A solar electric system typically consists of solar panels and an inverter. Some may also include a battery and charge controller. Common types of solar electric systems include grid-connected, grid-connected with battery backup, off-grid, and community solar. Each has distinct applications and components.
There are many factors to consider when choosing the right solar electric system.
Before installing solar, ensure the home or business is energy efficient. Energy efficiency is a cost-effective, low-risk investment that can improve the health, safety, and comfort of a home or business. Additionally, an energy-efficient building will require fewer solar panels. More information on energy efficiency can be found on EnergySaver.SC.GOV.
The type and size of a solar electric system that can be physically installed will depend on the type of roof and how much sun the building gets. The home’s roof type and solar resource will determine the solar electric system type and size.
When purchasing a solar electric system, the right choice will depend on how much sunlight the area receives, the budget, how much conventional power a consumer wants to offset with solar power, how much room there is on a roof or in a yard, and where the solar panels will be mounted.
Before purchasing a solar electric system, homeowners need to determine available roof space and condition. A helpful tool to use when deciding whether to purchase solar for a home or business is Google’s Project Sunroof. With this tool, consumers can type in an address and see an estimate of how much of their roof is available for a solar installation.
If a roof is more than 15 years old, consumers may want to consider replacing it when they purchase a solar electric system; otherwise, the entire solar electric system will need to be removed whenever the roof is replaced. Most solar vendors recommend using roofing material that will last as long as the system, which is about 25 to 30 years. Make sure the roof can hold the weight of the system, which is estimated at three to five pounds per square foot, depending on the type of technology used and installation methods. In addition, be certain to ask the installer about the structural integrity of an existing roof and its ability to safely support solar panels.
Space and Orientation
For maximum performance, a solar electric system needs about 75 to 100 square feet of unshaded south-facing roof or yard space for every kilowatt of electricity produced. If a roof does not face south, consumers can still use a solar electric system, but the performance will be about 5% less with a southeast- or southwest-facing system. Eastern, western, and northern exposures will show an even greater drop in performance, so consumers should be sure to understand how such a system will meet expectations.
Roof pitch is also important to capture the path of the sun, but the requirements vary with location. The solar vendor and installer should be able to tell how the pitch of a roof will affect the performance of a system. When a south-facing roof is not available, some people install solar electric systems on garage roofs or use them as window awnings and porch coverings. If a consumer has a shortage of roof space, panels can be mounted on a pole or in the yard. Ground-mounted systems are great for homes with large yards. Some systems come mounted on a tracker that follows the sun’s movement.

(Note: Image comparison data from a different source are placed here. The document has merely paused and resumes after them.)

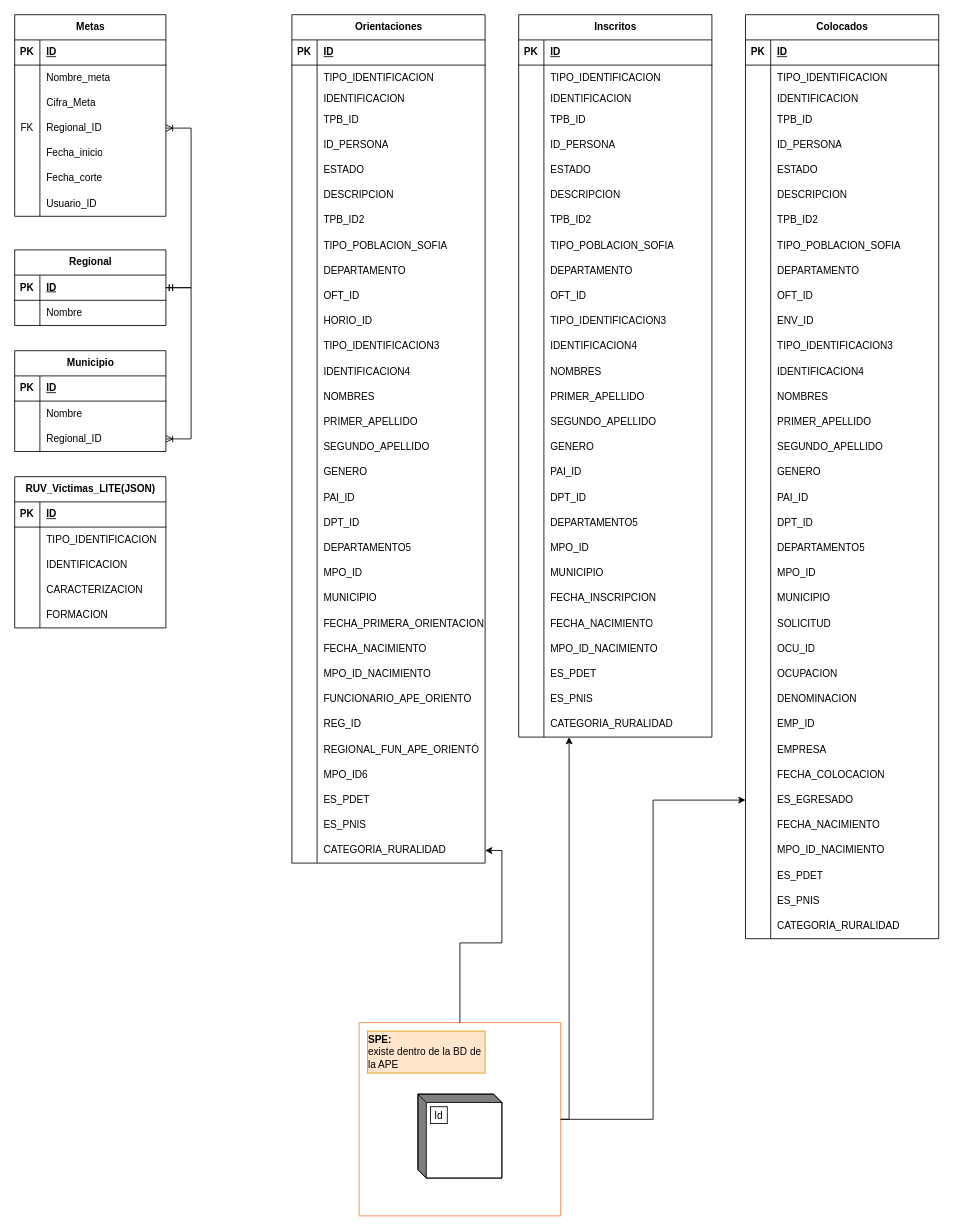
nrb3098/ProyectoVictimasAPE keeps this draw.io diagram as Diagrama sin título.drawio. Above is the earlier version. Source tidied: cells renumbered, new cells numbered last; positions are measured from the earlier drawing's top-left corner, leaving out a move shared by most shapes. Both pictures are drawn from the tidied source at 84%, with x=0, y=0 at pixel (14, 14).
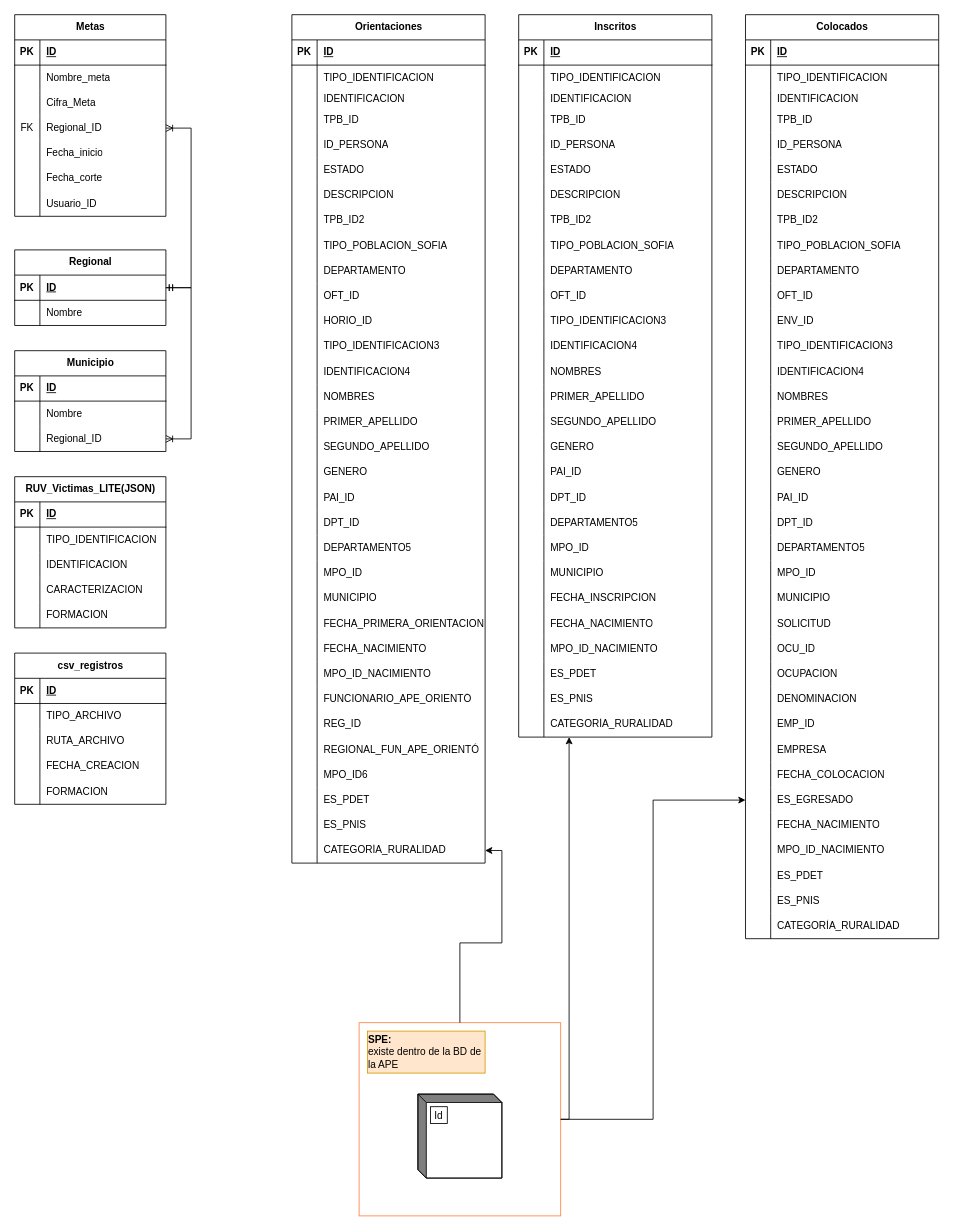
Above is the later version.

Commit message:
Actualizar Diagrama Entidad-ralación.drawio

The edit, as a diff of the source:
```diff
@@
+    <mxCell id="361" value="csv_registros" style="shape=table;startSize=30;childLayout=tableLayout;rowLines=0;fontStyle=1;align=center;html=1;" parent="1" vertex="1">
+      <mxGeometry y="760" width="180" height="180" as="geometry" />
+    </mxCell>
+    <mxCell id="362" style="shape=tableRow;horizontal=0;startSize=0;swimlaneHead=0;swimlaneBody=0;fillColor=none;top=0;left=0;right=0;bottom=1;" parent="361" vertex="1">
+      <mxGeometry y="30" width="180" height="30" as="geometry" />
+    </mxCell>
+    <mxCell id="363" value="PK" style="shape=partialRectangle;fillColor=none;top=0;left=0;bottom=0;right=0;fontStyle=1;overflow=hidden;whiteSpace=wrap;html=1;" parent="362" vertex="1">
+      <mxGeometry width="30" height="30" as="geometry" />
+    </mxCell>
+    <mxCell id="364" value="ID" style="shape=partialRectangle;fillColor=none;top=0;left=0;bottom=0;right=0;align=left;spacingLeft=6;fontStyle=5;overflow=hidden;whiteSpace=wrap;html=1;" parent="362" vertex="1">
+      <mxGeometry x="30" width="150" height="30" as="geometry" />
+    </mxCell>
+    <mxCell id="365" style="shape=tableRow;horizontal=0;startSize=0;swimlaneHead=0;swimlaneBody=0;fillColor=none;top=0;left=0;right=0;bottom=0;" parent="361" vertex="1">
+      <mxGeometry y="60" width="180" height="30" as="geometry" />
+    </mxCell>
+    <mxCell id="366" style="shape=partialRectangle;fillColor=none;top=0;left=0;bottom=0;right=0;overflow=hidden;whiteSpace=wrap;html=1;" parent="365" vertex="1">
+      <mxGeometry width="30" height="30" as="geometry" />
+    </mxCell>
+    <mxCell id="367" value="TIPO_ARCHIVO" style="shape=partialRectangle;fillColor=none;top=0;left=0;bottom=0;right=0;align=left;spacingLeft=6;overflow=hidden;whiteSpace=wrap;html=1;" parent="365" vertex="1">
+      <mxGeometry x="30" width="150" height="30" as="geometry" />
+    </mxCell>
+    <mxCell id="368" style="shape=tableRow;horizontal=0;startSize=0;swimlaneHead=0;swimlaneBody=0;fillColor=none;top=0;left=0;right=0;bottom=0;" parent="361" vertex="1">
+      <mxGeometry y="90" width="180" height="30" as="geometry" />
+    </mxCell>
+    <mxCell id="369" style="shape=partialRectangle;fillColor=none;top=0;left=0;bottom=0;right=0;overflow=hidden;whiteSpace=wrap;html=1;" parent="368" vertex="1">
+      <mxGeometry width="30" height="30" as="geometry" />
+    </mxCell>
+    <mxCell id="370" value="RUTA_ARCHIVO" style="shape=partialRectangle;fillColor=none;top=0;left=0;bottom=0;right=0;align=left;spacingLeft=6;overflow=hidden;whiteSpace=wrap;html=1;" parent="368" vertex="1">
+      <mxGeometry x="30" width="150" height="30" as="geometry" />
+    </mxCell>
+    <mxCell id="371" style="shape=tableRow;horizontal=0;startSize=0;swimlaneHead=0;swimlaneBody=0;fillColor=none;top=0;left=0;right=0;bottom=0;" parent="361" vertex="1">
+      <mxGeometry y="120" width="180" height="30" as="geometry" />
+    </mxCell>
+    <mxCell id="372" style="shape=partialRectangle;fillColor=none;top=0;left=0;bottom=0;right=0;overflow=hidden;whiteSpace=wrap;html=1;" parent="371" vertex="1">
+      <mxGeometry width="30" height="30" as="geometry" />
+    </mxCell>
+    <mxCell id="373" value="FECHA_CREACION" style="shape=partialRectangle;fillColor=none;top=0;left=0;bottom=0;right=0;align=left;spacingLeft=6;overflow=hidden;whiteSpace=wrap;html=1;" parent="371" vertex="1">
+      <mxGeometry x="30" width="150" height="30" as="geometry" />
+    </mxCell>
+    <mxCell id="374" style="shape=tableRow;horizontal=0;startSize=0;swimlaneHead=0;swimlaneBody=0;fillColor=none;top=0;left=0;right=0;bottom=0;" parent="361" vertex="1">
+      <mxGeometry y="150" width="180" height="30" as="geometry" />
+    </mxCell>
+    <mxCell id="375" style="shape=partialRectangle;fillColor=none;top=0;left=0;bottom=0;right=0;overflow=hidden;whiteSpace=wrap;html=1;" parent="374" vertex="1">
+      <mxGeometry width="30" height="30" as="geometry" />
+    </mxCell>
+    <mxCell id="376" value="FORMACION" style="shape=partialRectangle;fillColor=none;top=0;left=0;bottom=0;right=0;align=left;spacingLeft=6;overflow=hidden;whiteSpace=wrap;html=1;" parent="374" vertex="1">
+      <mxGeometry x="30" width="150" height="30" as="geometry" />
+    </mxCell>
```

Shading a panel reduces its performance because it blocks sunlight. The most common items that shade solar panels are trees, chimneys, nearby buildings, pipes, skylights, and vents. To determine possible shading problems, consult a solar professional who uses a software program that can estimate site shading. Some people will examine a proposed location throughout the day and year to see how the area shading changes. For example, shading in an area can change from summer to winter because the sun’s path changes.